It was mesmerising, in April 2003, to stand in Baghdad and look at the contrast between the Americans and the people they had liberated. The Iraqis were skinny and dark, badly dressed and fed. The Americans rode in their Humvees (a vehicle that is eloquently bigger than our Land Rover: more slouching, bigger tyred, cooler). The marines had the shades with the slick little nick in the corner. They were taller and squarer than the indigenous people, with heavier chins and better dentition. They looked like a master race from outer space, or something from the pages of Judge Dredd…

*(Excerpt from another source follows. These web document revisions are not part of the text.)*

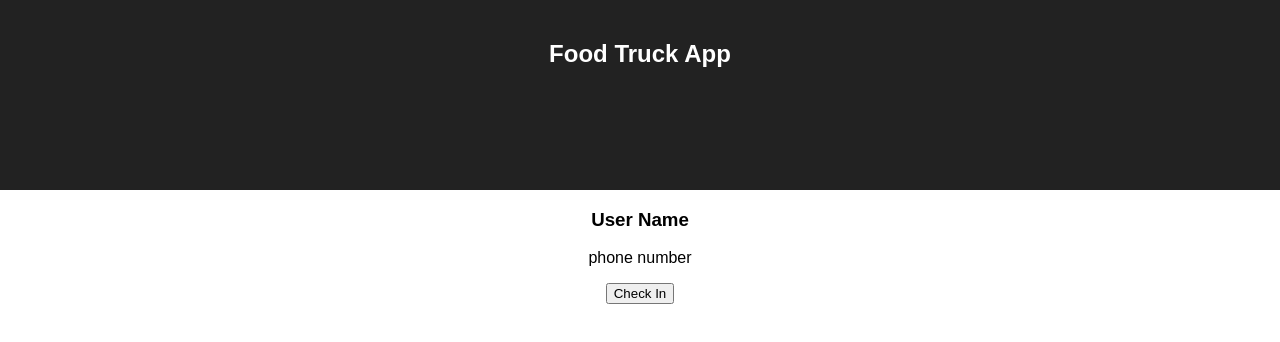
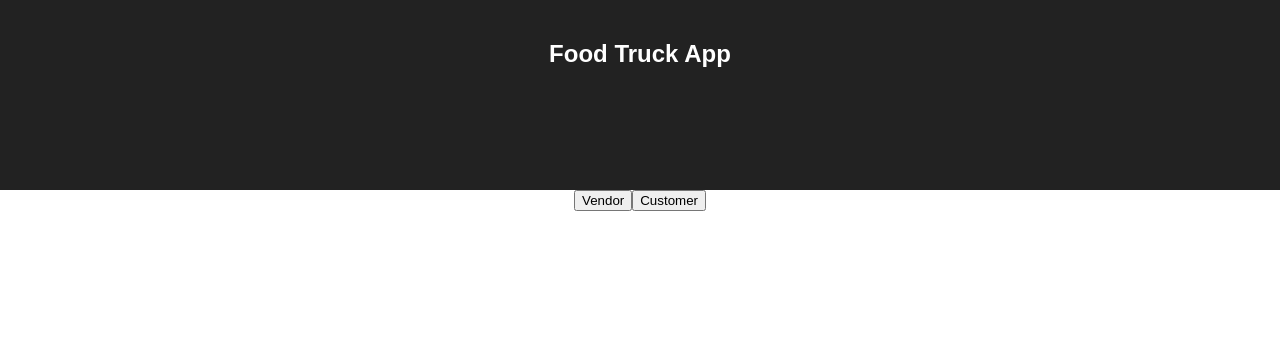
Before and after one commit to atxtab/hackathon, a React (Create React App) app in the folder client/: page / in a window 1280 px wide. Shown: the top 342 px of the page. Built offline with nearby package versions, Linux system fonts and the light colour scheme.

Commit message:
added homepage

```diff
--- a/client/src/components/App.js
+++ b/client/src/components/App.js
@@ -2,7 +2,7 @@ import React, { Component } from 'react';
 //import logo from './logo.svg';
 import '../App.css';
 import {BrowserRouter as Router, Route} from 'react-router-dom';
-import UserProfile from './UserProfile';
+import Home from './Home';
 
 class App extends Component {
   render() {
@@ -12,7 +12,7 @@ class App extends Component {
           <div className="App-header">
             <h2>Food Truck App</h2>
           </div>
-          <Route exact path="/" component={UserProfile}/>
+          <Route exact path="/" component={Home}/>
         </div>
       </Router>
     );
--- /dev/null
+++ b/client/src/components/Home.js
@@ -0,0 +1,13 @@
+import React from 'react';
+import { Route } from 'react-router-dom';
+
+function Home(props) {
+  return (
+    <main>
+      <button>Vendor</button>
+      <button>Customer</button>
+    </main>
+  )
+}
+
+export default Home;
```
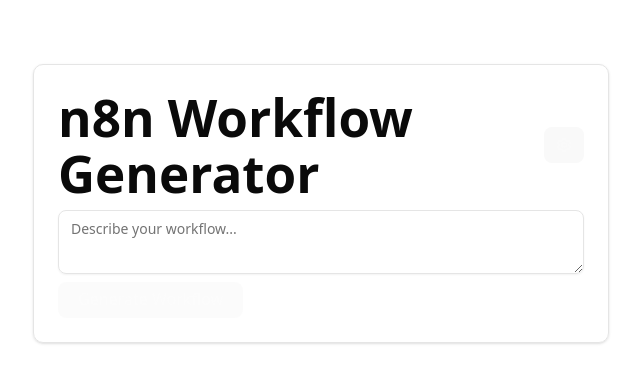
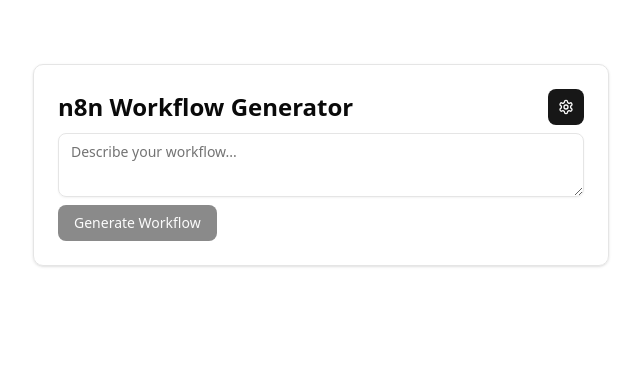
Before and after one commit to Yukaii/n8n-intelligence, a React (Vite) app: page / in a window 1280 px wide. Shown: the top 382 px of the page, without its empty margins (319-959 px from the left). Built offline with nearby package versions, Linux system fonts and the light colour scheme.

Commit message:
fix: update Tailwind CSS configuration and clean up index.css

```diff
--- a/frontend/index.css
+++ b/frontend/index.css
@@ -2,112 +2,6 @@
 @import "tw-animate-css";
 
 @custom-variant dark (&:is(.dark *));
-
-html, body, #root {
-  width: 100%;
-  height: 100%;
-}
-
-:root {
-  font-family: system-ui, Avenir, Helvetica, Arial, sans-serif;
-  line-height: 1.5;
-  font-weight: 400;
-
-  color-scheme: light dark;
-  color: rgba(255, 255, 255, 0.87);
-  background-color: #242424;
-
-  font-synthesis: none;
-  text-rendering: optimizeLegibility;
-  -webkit-font-smoothing: antialiased;
-  -moz-osx-font-smoothing: grayscale;
-  --radius: 0.625rem;
-  --background: oklch(1 0 0);
-  --foreground: oklch(0.145 0 0);
-  --card: oklch(1 0 0);
-  --card-foreground: oklch(0.145 0 0);
-  --popover: oklch(1 0 0);
-  --popover-foreground: oklch(0.145 0 0);
-  --primary: oklch(0.205 0 0);
-  --primary-foreground: oklch(0.985 0 0);
-  --secondary: oklch(0.97 0 0);
-  --secondary-foreground: oklch(0.205 0 0);
-  --muted: oklch(0.97 0 0);
-  --muted-foreground: oklch(0.556 0 0);
-  --accent: oklch(0.97 0 0);
-  --accent-foreground: oklch(0.205 0 0);
-  --destructive: oklch(0.577 0.245 27.325);
-  --border: oklch(0.922 0 0);
-  --input: oklch(0.922 0 0);
-  --ring: oklch(0.708 0 0);
-  --chart-1: oklch(0.646 0.222 41.116);
-  --chart-2: oklch(0.6 0.118 184.704);
-  --chart-3: oklch(0.398 0.07 227.392);
-  --chart-4: oklch(0.828 0.189 84.429);
-  --chart-5: oklch(0.769 0.188 70.08);
-  --sidebar: oklch(0.985 0 0);
-  --sidebar-foreground: oklch(0.145 0 0);
-  --sidebar-primary: oklch(0.205 0 0);
-  --sidebar-primary-foreground: oklch(0.985 0 0);
-  --sidebar-accent: oklch(0.97 0 0);
-  --sidebar-accent-foreground: oklch(0.205 0 0);
-  --sidebar-border: oklch(0.922 0 0);
-  --sidebar-ring: oklch(0.708 0 0);
-}
-
-a {
-  font-weight: 500;
-  color: #646cff;
-  text-decoration: inherit;
-}
-a:hover {
-  color: #535bf2;
-}
-
-body {
-  margin: 0;
-  display: flex;
-  place-items: center;
-  min-width: 320px;
-  min-height: 100vh;
-}
-
-h1 {
-  font-size: 3.2em;
-  line-height: 1.1;
-}
-
-button {
-  border-radius: 8px;
-  border: 1px solid transparent;
-  padding: 0.6em 1.2em;
-  font-size: 1em;
-  font-weight: 500;
-  font-family: inherit;
-  background-color: #1a1a1a;
-  cursor: pointer;
-  transition: border-color 0.25s;
-}
-button:hover {
-  border-color: #646cff;
-}
-button:focus,
-button:focus-visible {
-  outline: 4px auto -webkit-focus-ring-color;
-}
-
-@media (prefers-color-scheme: light) {
-  :root {
-    color: #213547;
-    background-color: #ffffff;
-  }
-  a:hover {
-    color: #747bff;
-  }
-  button {
-    background-color: #f9f9f9;
-  }
-}
 
 @theme inline {
   --radius-sm: calc(var(--radius) - 4px);
@@ -145,6 +39,41 @@
   --color-sidebar-accent-foreground: var(--sidebar-accent-foreground);
   --color-sidebar-border: var(--sidebar-border);
   --color-sidebar-ring: var(--sidebar-ring);
+}
+
+:root {
+  --radius: 0.625rem;
+  --background: oklch(1 0 0);
+  --foreground: oklch(0.145 0 0);
+  --card: oklch(1 0 0);
+  --card-foreground: oklch(0.145 0 0);
+  --popover: oklch(1 0 0);
+  --popover-foreground: oklch(0.145 0 0);
+  --primary: oklch(0.205 0 0);
+  --primary-foreground: oklch(0.985 0 0);
+  --secondary: oklch(0.97 0 0);
+  --secondary-foreground: oklch(0.205 0 0);
+  --muted: oklch(0.97 0 0);
+  --muted-foreground: oklch(0.556 0 0);
+  --accent: oklch(0.97 0 0);
+  --accent-foreground: oklch(0.205 0 0);
+  --destructive: oklch(0.577 0.245 27.325);
+  --border: oklch(0.922 0 0);
+  --input: oklch(0.922 0 0);
+  --ring: oklch(0.708 0 0);
+  --chart-1: oklch(0.646 0.222 41.116);
+  --chart-2: oklch(0.6 0.118 184.704);
+  --chart-3: oklch(0.398 0.07 227.392);
+  --chart-4: oklch(0.828 0.189 84.429);
+  --chart-5: oklch(0.769 0.188 70.08);
+  --sidebar: oklch(0.985 0 0);
+  --sidebar-foreground: oklch(0.145 0 0);
+  --sidebar-primary: oklch(0.205 0 0);
+  --sidebar-primary-foreground: oklch(0.985 0 0);
+  --sidebar-accent: oklch(0.97 0 0);
+  --sidebar-accent-foreground: oklch(0.205 0 0);
+  --sidebar-border: oklch(0.922 0 0);
+  --sidebar-ring: oklch(0.708 0 0);
 }
 
 .dark {
--- a/tsconfig.app.json
+++ b/tsconfig.app.json
@@ -21,6 +21,7 @@
     "noUnusedParameters": true,
     "noFallthroughCasesInSwitch": true,
     "noUncheckedSideEffectImports": true,
+    "baseUrl": ".",
     "paths": {
       "@/*": ["./frontend/*"],
     }
```
Also changed, not shown: components.json.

Here is a statistic that you should be aware of, all you Fisks and Pilgers and Robin Cooks, who prophesied thousands and thousands of deaths. I went to see Qusay Ali Al-Mafraji, the head of the International Red Crescent in Baghdad. Though some nametags have been lost, and though some districts have yet to deliver their final tally, guess how many confirmed Iraqi dead he has listed, both military and civilian, for the Baghdad area? He told me it was 150, and he has no reason to lie.
150. Apparently, 42% of Londoners would vote for this guy as their first choice. Unbelievable.
Ken Livingstone is hardly flawless - his position on property development, on housing for working class people, on taxing of non-doms, on the role of big business etc has grown more conservative in recent years. But the congestion charge, his efforts at unifying London in all its diversity and his opposition to the war in Iraq from the start earn him my vote. If you plan to vote for another party as your first-choice, I think you should give Ken your vote as second choice.
As a postscript, the Lib Dems could have done well this year on the back of second choice votes, had they not picked such a poor candidate. Presumably Brian Paddick - the liberal copper - was picked for integrity and recogniseability. Alas, that's not enough (he's currently on 10%) - however visionary he was as Lambeth's Borough Commander, he has no vision for London that I can detect and is a deadly dull speaker. Of all the campaigns in 2008, the Lib Dems' appears the most pointless.
And (c) - the media? Well, for those of you who live outside of the capital, we have a number of free papers here in London which some people read on the tube, and most people use to wipe their bums. The Evening Standard is the grandaddy of these sordid little rags - unfortunately, it is not free, so it is for bourgeois bums only. The Standard has always hated Livingstone, and is supporting Johnson. The others run polls on which candidate's partner looks best in capri pants. London's a real shithole sometimes.